This is only a small area of the park, and I have taken pictures of elsewhere before. I will post them in the future.
After leaving the park, we went down to the beach. My next set of photos will be of the beach! There were some great waves.
Here’s a view of the park from above. We were in the central part.
The Japanese black pine tree is one of the most recognizable trees from Japan. It’s famous, in fact. It’s one of the primary trees used in bonsai. This tree is also the official city tree of Fujisawa, which is where I live. You can see them everywhere along the coast. They’re very tough trees, and they can withstand the strong winds and blowing sands that come off the beach. They’re excellent at blocking sand from reaching further inland, as well. These trees can grow quite tall, but they’re also commonly seen as small trees. In Tsujido Kaihin Park, there are plenty of Japanese black pines. You’ll know them when you see them, as they don’t exactly grow straight up. This picture shows the trunks of a grove of Japanese black pine trees.
The trees tend to bend away from the beach, which is the direction the wind comes from.
Japan is very well known for its colourful foliage in autumn. Although places like Canada have already changed colour, here in the Kanto area of Japan, we still have mostly green trees. In fact, most trees will stay green until sometime in November. Japanese maple trees are famous for their bright yellow, orange, and red leaves, but that’s not until December. But now, the ginkgo trees are slowly changing to a light green, while the cherry trees are showing some red leaves. This is a picture of Kirihara Park with its many cherry trees beginning to change colour.
These cherry trees are showing new colour.
Sometimes, spring seems to sneak up on you. Or at least some aspects of spring. In Japan, the plum trees start blooming. It gives me a sense that spring is coming eventually.
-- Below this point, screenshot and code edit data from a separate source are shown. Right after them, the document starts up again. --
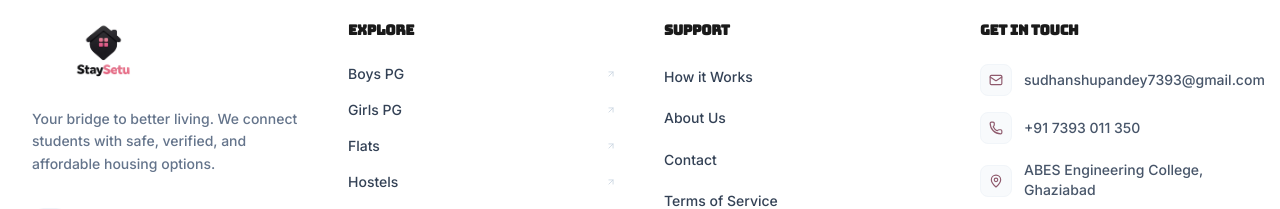
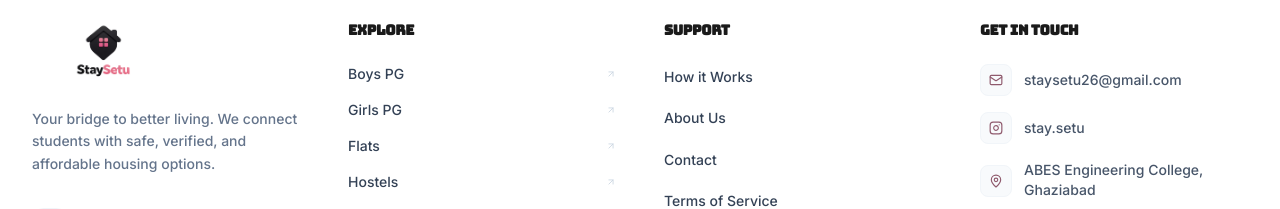
Before and after one commit to utkarshofficial999/staysetu, a React (Vite) app: page / in a window 1280 px wide. Shown: the part 4182-4391 px from the top of the page. Built offline with nearby package versions, Linux system fonts and the light colour scheme; no server answers.

Commit message:
chore: update contact info and admin email

```diff
--- a/src/App.jsx
+++ b/src/App.jsx
@@ -6,7 +6,7 @@ import MobileBottomNav from './components/layout/MobileBottomNav';
 import Footer from './components/layout/Footer';
 
 // Superadmin whitelist — works even if DB role update is pending
-const ADMIN_EMAILS = ['sudhansu@gmail.com', 'yutkarsh669@gmail.com', 'sudhanshupandey7393@gmail.com'];
+const ADMIN_EMAILS = ['sudhansu@gmail.com', 'yutkarsh669@gmail.com', 'staysetu26@gmail.com'];
 
 // Pages
 import Home from './pages/Home';
--- a/src/components/layout/Footer.jsx
+++ b/src/components/layout/Footer.jsx
@@ -32,7 +32,7 @@ const Footer = () => {
                         </p>
                         <div className="flex space-x-3">
                             <a
-                                href="https://www.instagram.com/sudhanshu.pandey_/?igsh=MWEwZ3NqcDdoc2FuNQ%3D%3D"
+                                href="https://www.instagram.com/stay.setu/"
                                 target="_blank"
                                 rel="noopener noreferrer"
                                 className="w-9 h-9 bg-slate-50 rounded-xl flex items-center justify-center text-slate-400 hover:text-plum-900 hover:bg-slate-100 transition-all duration-300 border border-slate-100"
@@ -112,13 +112,15 @@ const Footer = () => {
                                 <div className="w-8 h-8 bg-slate-50 rounded-lg flex items-center justify-center shrink-0 border border-slate-100">
                                     <Mail size={14} className="text-plum-600" />
                                 </div>
-                                <span className="text-slate-600">sudhanshupandey7393@gmail.com</span>
+                                <span className="text-slate-600">staysetu26@gmail.com</span>
                             </li>
                             <li className="flex items-center space-x-3 text-sm">
                                 <div className="w-8 h-8 bg-slate-50 rounded-lg flex items-center justify-center shrink-0 border border-slate-100">
-                                    <Phone size={14} className="text-plum-600" />
+                                    <Instagram size={14} className="text-plum-600" />
                                 </div>
-                                <span className="text-slate-600">+91 7393 011 350</span>
+                                <a href="https://www.instagram.com/stay.setu/" target="_blank" rel="noopener noreferrer" className="text-slate-600 hover:text-plum-600 transition-colors">
+                                    stay.setu
+                                </a>
                             </li>
                             <li className="flex items-center space-x-3 text-sm">
                                 <div className="w-8 h-8 bg-slate-50 rounded-lg flex items-center justify-center shrink-0 mt-0.5 border border-slate-100">
--- a/src/pages/dashboard/Dashboard.jsx
+++ b/src/pages/dashboard/Dashboard.jsx
@@ -5,7 +5,7 @@ import StudentDashboard from './StudentDashboard';
 import OwnerDashboard from './OwnerDashboard';
 
 // Superadmin whitelist
-const ADMIN_EMAILS = ['sudhansu@gmail.com', 'yutkarsh669@gmail.com', 'sudhanshupandey7393@gmail.com'];
+const ADMIN_EMAILS = ['sudhansu@gmail.com', 'yutkarsh669@gmail.com', 'staysetu26@gmail.com'];
 
 const Dashboard = () => {
     const { user, profile, loading } = useAuth();
```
Japanese plums (ume) are actually different than North American plums. They’re not quite the same species, or even the same genus. The blossoms are a bright pink, and last through February. Cherry blossoms come mostly in March, but some varieties come in February or even May. I took these pictures on Sunday in Engyo koen (park) in Shonandai.
Around where I work, there are many ginkgo trees. They have distinctive fan-shaped leaves and a small fruit. The ginkgo nut is an expensive food to buy, but every autumn, after they fall to the ground, many people will gather them. They’re free ginkgo nuts! Unfortunately, whenever they fall on a sidewalk or street, many will be stepped on or driven on. Ginkgo nuts stink. They smell bad. But people seem to like eating them. This photo was taken today, showing the various autumn colours. Some trees are still green, but most have become yellow. All three of these trees are ginkgo trees.
This post has been added to a great new photo meme called “Show Me Japan,” hosted by the Japan blog Budget Trouble. Check it out!